I have been to Kashmir twice in the past two years. Both times as an ignorant tourist unaware of the nuances of Kashmiri history and politics, but the second time less so having read Basharat Peer’s moving memoirs Curfewed Nights. So while I did the whole touristy routine of waxing eloquent on the beauty of Kashmir and visiting Gulmarg, Pehelgam, Chandanvadi or Sonmarg I was always constantly aware of the presence of places like Papa 1 and Papa 2, torture cells used during the insurgency or the cemetery of the nameless and numerous young Kashmiris, hidden behind the handicrafts showrooms and cheap restaurants offering vegetarian foods to the vegetarian tourist from the mainland.
Peer was inspired to write these memoirs when he was overcome “with a sense of shame” on not finding one book on Kashmir’s struggle during the nineties in English in a New Delhi bookshop. I was filled with a similar shame when I heard some of the most insensitive remarks made by the tourists et al. The ignorance and the nonchalance of the tourist is appalling and the insensitivity they display towards the struggle and deaths of countless Kashmiris by the paramilitary forces radicalised by the pro-Pakistan or pro-freedom leanings in Kashmir is almost inhuman and goes against everything that Hindus/Indians pride themselves in: empathy. Their dominance rationalised and legitimised by the central government and its marginalisation both political and social leads them to acquire an arrogance in their superiority being similar to the Turtons in Passage to India. I write Hindu as synonymous to India because in the popular imagination Muslim and Kashmiri are both synonymous with Pakistan. A non secular essentialisation of identities exists even in contemporary politics exemplified by the pro-Hindu rhetoric of the Bhartiya Janta Party and Vishwa Hindu Parishad and Rashtriya Swayamsevak Sangh.

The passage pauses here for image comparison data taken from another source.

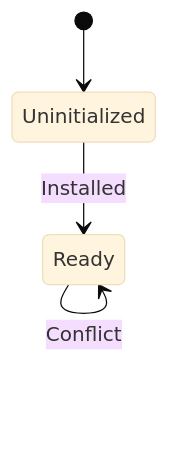
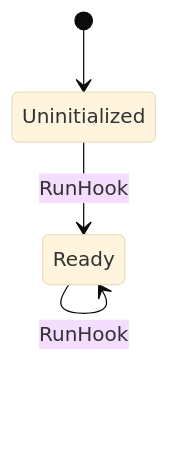
Before and after one commit to laithalsaadoon/microvms-agentd: the first of 16 diagrams in docs/behavior/state-machines.md, drawn with Mermaid (base theme). The commit also changed other lines of this file and 19 other files, not shown here.

````diff
--- a/docs/behavior/state-machines.md
+++ b/docs/behavior/state-machines.md
@@ -87,7 +11,6 @@
 ```mermaid
 stateDiagram-v2
     [*] --> Uninitialized
-    Uninitialized --> Ready: Installed
-    Ready --> Ready: AlreadyIdentical
-    Ready --> Ready: Conflict
+    Uninitialized --> Ready: RunHook
+    Ready --> Ready: RunHook
 ```
````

Here a few things I heard:
1). You know these people, they are very insensitive and unemotional. They are trained like that from childhood. Did you see how Kasab killed all those good people?
2). These people are such frauds always looting the country and the tourist too. They should remember they get their meals because of the tourists. Without tourism, Kashmir is nothing.
3). Kashmir is paradise on Earth, Akbar said it but look how self-destructive they are. They have completely destroyed Kashmir and made it a human hell.
4). All this non-vegetarian diet makes them so hardy and fanatical. They don’t think twice about taking a life.
5). Uff, I don’t care what happens in the valley. Blast as many bombs as you want once I am out of here.
6). You know they are all one and united. They have such a strong sense of community and religion. So orthodox. Even the educated ones do not support India.
These bigoted remarks are constantly made in parlance along with the praises of how beautiful the paradise on earth is etc etc. I will not put up pictures from Kashmir for I do not wish to trivialise and reduce Kashmir to natural beauty. And I believe that a naive empathy is better than insensitive bigotry. So while I am not be well versed with the nuances of the struggle, I hope I will have empathy enough to know the Other.